MATERIAL SHOWN >>
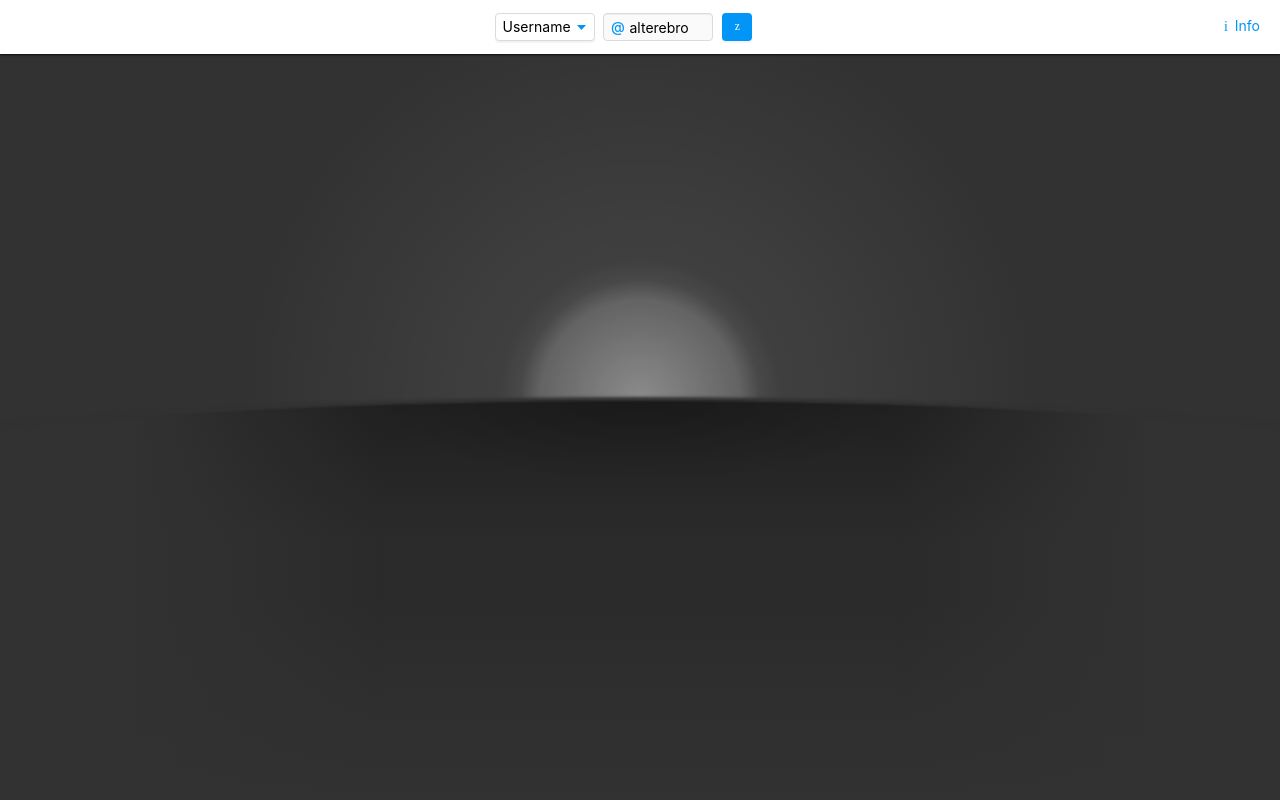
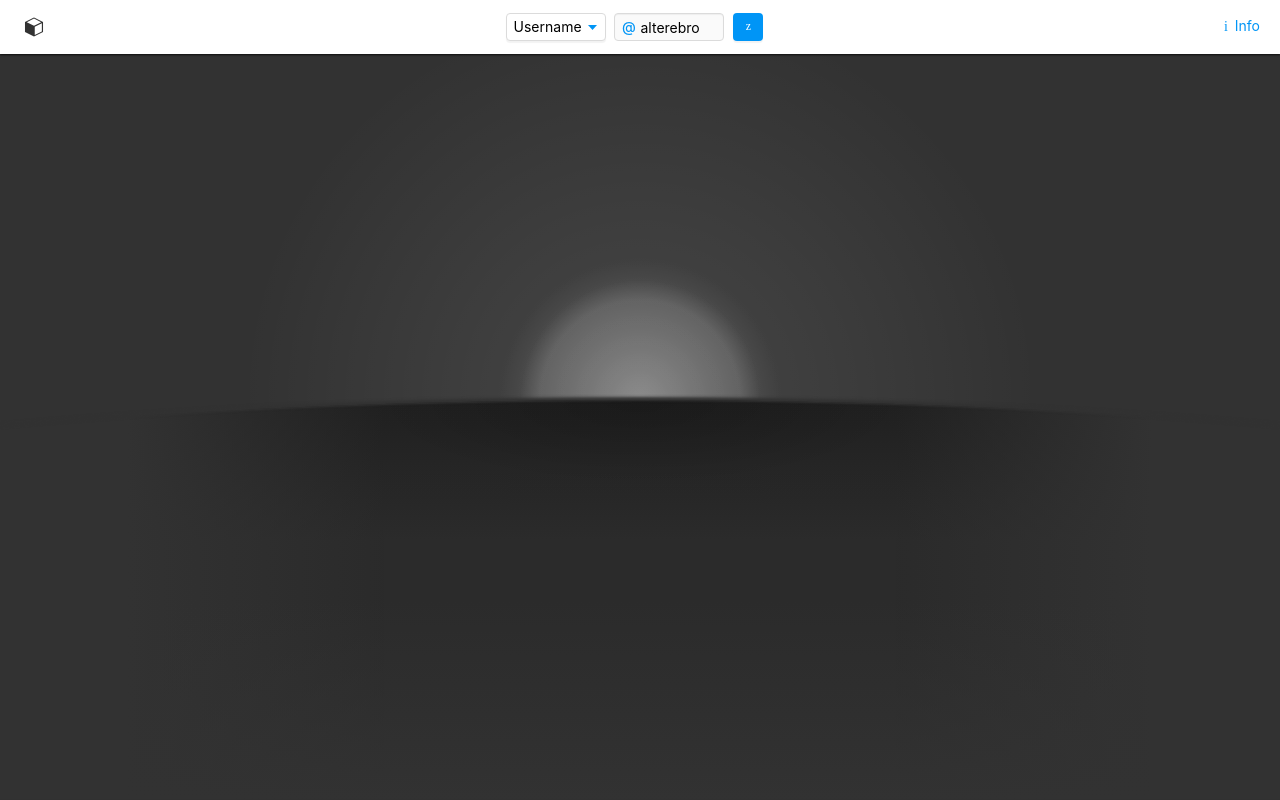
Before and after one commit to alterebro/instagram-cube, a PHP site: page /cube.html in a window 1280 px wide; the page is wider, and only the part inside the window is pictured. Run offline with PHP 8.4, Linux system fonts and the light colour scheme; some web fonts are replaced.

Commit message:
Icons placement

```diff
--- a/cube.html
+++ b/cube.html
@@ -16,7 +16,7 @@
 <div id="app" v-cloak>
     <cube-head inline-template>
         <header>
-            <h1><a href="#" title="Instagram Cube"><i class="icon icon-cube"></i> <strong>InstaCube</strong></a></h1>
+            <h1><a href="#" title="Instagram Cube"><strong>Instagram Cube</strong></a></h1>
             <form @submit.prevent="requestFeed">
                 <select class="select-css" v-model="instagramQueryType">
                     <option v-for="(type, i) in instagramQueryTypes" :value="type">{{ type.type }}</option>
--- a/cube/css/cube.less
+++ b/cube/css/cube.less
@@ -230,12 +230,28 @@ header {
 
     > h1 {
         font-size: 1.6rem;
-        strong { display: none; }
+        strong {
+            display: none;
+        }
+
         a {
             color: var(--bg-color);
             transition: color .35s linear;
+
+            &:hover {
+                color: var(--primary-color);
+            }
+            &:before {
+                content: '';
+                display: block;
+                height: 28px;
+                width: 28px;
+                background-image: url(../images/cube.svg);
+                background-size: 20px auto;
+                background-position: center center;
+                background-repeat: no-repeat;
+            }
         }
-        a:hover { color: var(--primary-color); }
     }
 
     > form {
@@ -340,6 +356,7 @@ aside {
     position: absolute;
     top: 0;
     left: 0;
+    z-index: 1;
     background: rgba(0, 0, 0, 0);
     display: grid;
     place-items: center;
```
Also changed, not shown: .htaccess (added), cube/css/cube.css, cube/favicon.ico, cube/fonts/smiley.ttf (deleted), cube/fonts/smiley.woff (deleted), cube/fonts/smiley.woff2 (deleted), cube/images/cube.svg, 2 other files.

...

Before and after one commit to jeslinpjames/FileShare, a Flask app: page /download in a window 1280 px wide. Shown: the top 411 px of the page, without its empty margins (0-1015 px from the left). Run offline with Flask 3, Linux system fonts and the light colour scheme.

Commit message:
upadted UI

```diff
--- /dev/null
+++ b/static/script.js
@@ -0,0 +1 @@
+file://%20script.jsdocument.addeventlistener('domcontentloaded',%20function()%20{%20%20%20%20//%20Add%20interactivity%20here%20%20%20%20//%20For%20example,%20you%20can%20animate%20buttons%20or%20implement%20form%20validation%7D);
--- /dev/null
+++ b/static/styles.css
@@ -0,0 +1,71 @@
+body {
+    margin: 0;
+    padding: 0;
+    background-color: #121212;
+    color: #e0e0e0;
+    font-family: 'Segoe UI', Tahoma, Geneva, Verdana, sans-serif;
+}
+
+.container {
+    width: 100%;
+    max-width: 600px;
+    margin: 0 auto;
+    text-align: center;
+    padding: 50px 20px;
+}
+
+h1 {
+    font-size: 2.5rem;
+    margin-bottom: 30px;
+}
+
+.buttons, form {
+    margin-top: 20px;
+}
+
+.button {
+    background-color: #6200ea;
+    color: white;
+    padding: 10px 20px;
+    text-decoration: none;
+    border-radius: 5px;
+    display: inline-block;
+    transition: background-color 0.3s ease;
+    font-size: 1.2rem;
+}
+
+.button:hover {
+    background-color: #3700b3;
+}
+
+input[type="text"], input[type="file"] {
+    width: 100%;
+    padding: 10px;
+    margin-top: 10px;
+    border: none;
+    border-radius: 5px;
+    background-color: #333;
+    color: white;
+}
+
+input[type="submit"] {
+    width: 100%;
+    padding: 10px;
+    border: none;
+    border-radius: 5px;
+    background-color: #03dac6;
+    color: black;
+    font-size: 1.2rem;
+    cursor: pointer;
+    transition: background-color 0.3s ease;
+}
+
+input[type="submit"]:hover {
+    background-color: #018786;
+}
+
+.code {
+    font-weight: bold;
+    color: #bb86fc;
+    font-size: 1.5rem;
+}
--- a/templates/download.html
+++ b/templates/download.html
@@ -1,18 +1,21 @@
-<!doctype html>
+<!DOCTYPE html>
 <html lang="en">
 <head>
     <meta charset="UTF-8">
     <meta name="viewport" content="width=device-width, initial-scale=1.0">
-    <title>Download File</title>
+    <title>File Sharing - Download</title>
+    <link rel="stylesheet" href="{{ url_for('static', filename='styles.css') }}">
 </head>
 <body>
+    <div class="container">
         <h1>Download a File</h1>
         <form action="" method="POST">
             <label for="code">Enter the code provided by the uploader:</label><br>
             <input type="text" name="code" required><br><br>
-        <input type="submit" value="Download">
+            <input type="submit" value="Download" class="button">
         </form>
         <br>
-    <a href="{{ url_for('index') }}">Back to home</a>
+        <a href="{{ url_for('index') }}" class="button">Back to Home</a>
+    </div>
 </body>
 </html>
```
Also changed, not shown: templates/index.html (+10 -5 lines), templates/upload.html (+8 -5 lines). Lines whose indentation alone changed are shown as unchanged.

==

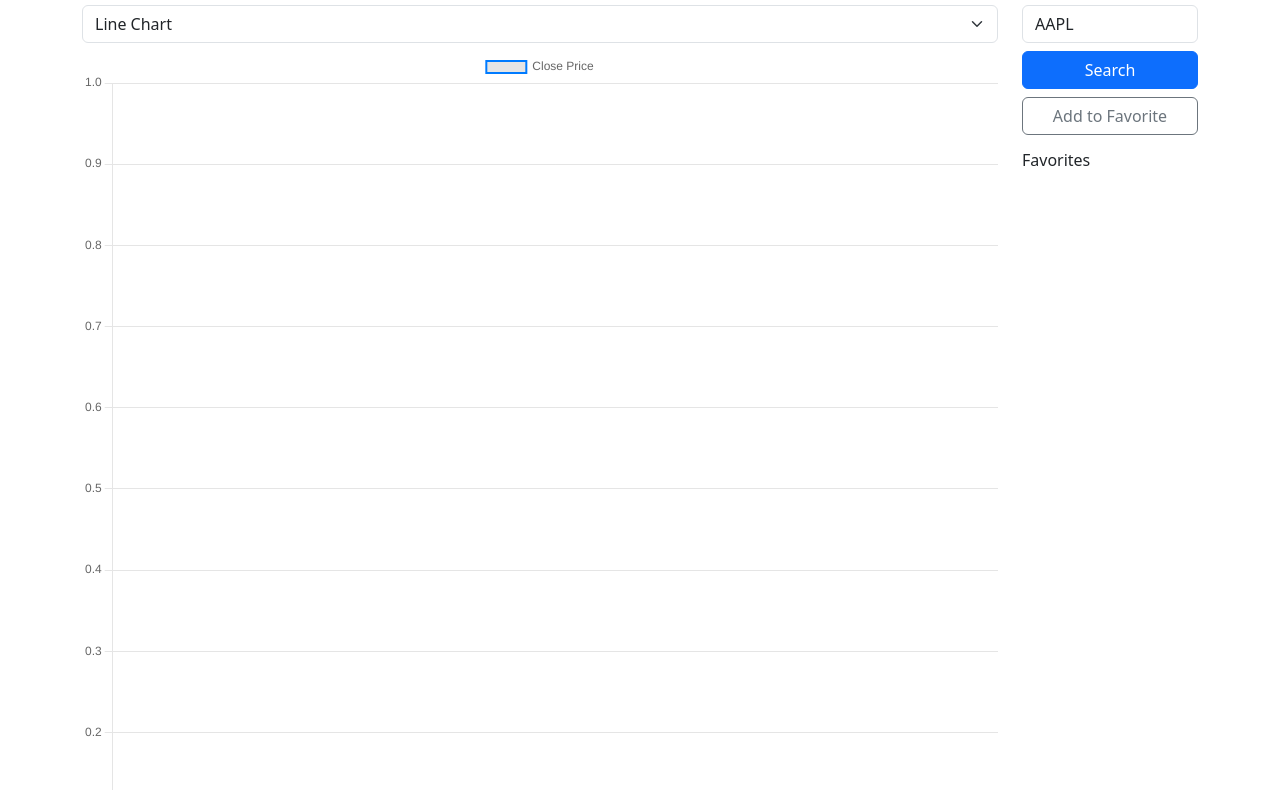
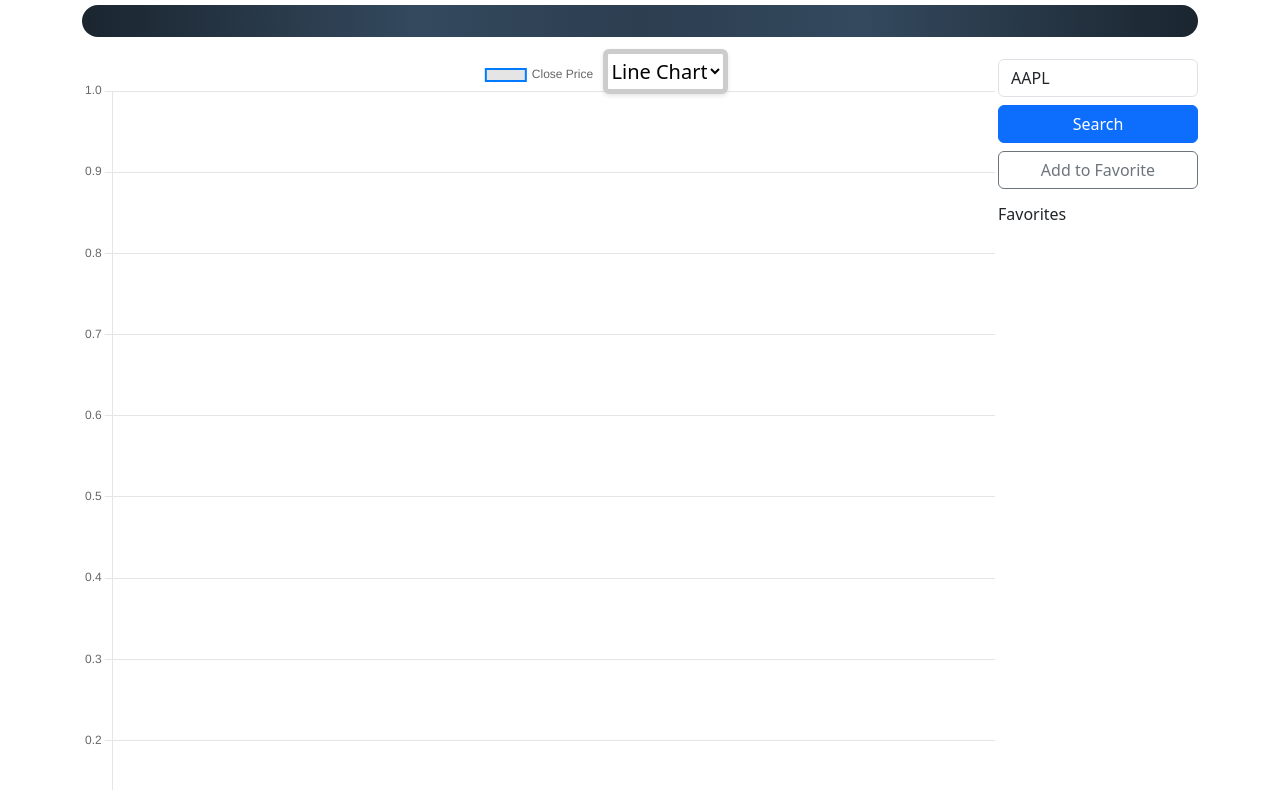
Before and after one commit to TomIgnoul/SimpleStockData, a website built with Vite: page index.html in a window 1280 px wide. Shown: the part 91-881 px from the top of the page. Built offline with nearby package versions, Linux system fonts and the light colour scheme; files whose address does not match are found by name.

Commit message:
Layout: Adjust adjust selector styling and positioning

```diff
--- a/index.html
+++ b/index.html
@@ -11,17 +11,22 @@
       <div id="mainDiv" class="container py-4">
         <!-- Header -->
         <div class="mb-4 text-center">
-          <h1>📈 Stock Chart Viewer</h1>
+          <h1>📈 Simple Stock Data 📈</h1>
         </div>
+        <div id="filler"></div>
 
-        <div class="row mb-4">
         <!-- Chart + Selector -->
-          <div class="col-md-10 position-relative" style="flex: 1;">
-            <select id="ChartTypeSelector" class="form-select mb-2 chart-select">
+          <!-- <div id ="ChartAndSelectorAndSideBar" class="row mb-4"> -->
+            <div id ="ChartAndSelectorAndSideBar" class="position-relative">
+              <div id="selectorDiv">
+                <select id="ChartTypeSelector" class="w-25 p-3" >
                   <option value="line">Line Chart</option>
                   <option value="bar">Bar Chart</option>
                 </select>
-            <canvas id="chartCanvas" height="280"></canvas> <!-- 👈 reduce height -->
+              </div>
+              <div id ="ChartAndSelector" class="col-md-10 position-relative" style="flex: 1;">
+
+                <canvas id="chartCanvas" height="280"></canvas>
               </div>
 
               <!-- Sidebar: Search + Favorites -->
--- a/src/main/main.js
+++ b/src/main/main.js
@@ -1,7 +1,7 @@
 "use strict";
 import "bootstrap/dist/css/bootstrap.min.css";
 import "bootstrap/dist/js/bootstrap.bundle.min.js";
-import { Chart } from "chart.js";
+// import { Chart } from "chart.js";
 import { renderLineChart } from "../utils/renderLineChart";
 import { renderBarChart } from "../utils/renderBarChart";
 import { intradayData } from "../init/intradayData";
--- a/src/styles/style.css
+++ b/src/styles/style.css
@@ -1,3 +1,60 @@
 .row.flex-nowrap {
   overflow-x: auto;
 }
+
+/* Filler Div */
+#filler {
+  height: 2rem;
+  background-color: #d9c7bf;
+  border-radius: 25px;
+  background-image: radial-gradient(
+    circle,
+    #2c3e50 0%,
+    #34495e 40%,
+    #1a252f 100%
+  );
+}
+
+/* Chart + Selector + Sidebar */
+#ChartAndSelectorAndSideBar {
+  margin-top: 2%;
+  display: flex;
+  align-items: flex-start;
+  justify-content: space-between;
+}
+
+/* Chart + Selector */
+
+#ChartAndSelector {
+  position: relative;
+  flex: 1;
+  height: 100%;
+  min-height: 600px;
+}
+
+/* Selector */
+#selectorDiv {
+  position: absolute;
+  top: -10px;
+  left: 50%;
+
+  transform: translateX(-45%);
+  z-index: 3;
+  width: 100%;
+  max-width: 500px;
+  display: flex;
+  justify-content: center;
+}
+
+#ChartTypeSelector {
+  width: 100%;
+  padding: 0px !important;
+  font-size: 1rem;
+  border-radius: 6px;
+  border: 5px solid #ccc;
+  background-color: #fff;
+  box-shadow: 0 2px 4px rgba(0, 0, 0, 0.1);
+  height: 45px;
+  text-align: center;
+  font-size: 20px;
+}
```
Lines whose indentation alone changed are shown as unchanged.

DIRECTIONS >>
Check each line of the records above for "from", and copy those that have it.

SOLUTION TO THIS PROBLEM >>
Before and after one commit to jeslinpjames/FileShare, a Flask app: page /download in a window 1280 px wide. Shown: the top 411 px of the page, without its empty margins (0-1015 px from the left). Run offline with Flask 3, Linux system fonts and the light colour scheme.
Before and after one commit to TomIgnoul/SimpleStockData, a website built with Vite: page index.html in a window 1280 px wide. Shown: the part 91-881 px from the top of the page. Built offline with nearby package versions, Linux system fonts and the light colour scheme; files whose address does not match are found by name.
-import { Chart } from "chart.js";
+// import { Chart } from "chart.js";
 import { renderLineChart } from "../utils/renderLineChart";
 import { renderBarChart } from "../utils/renderBarChart";
 import { intradayData } from "../init/intradayData";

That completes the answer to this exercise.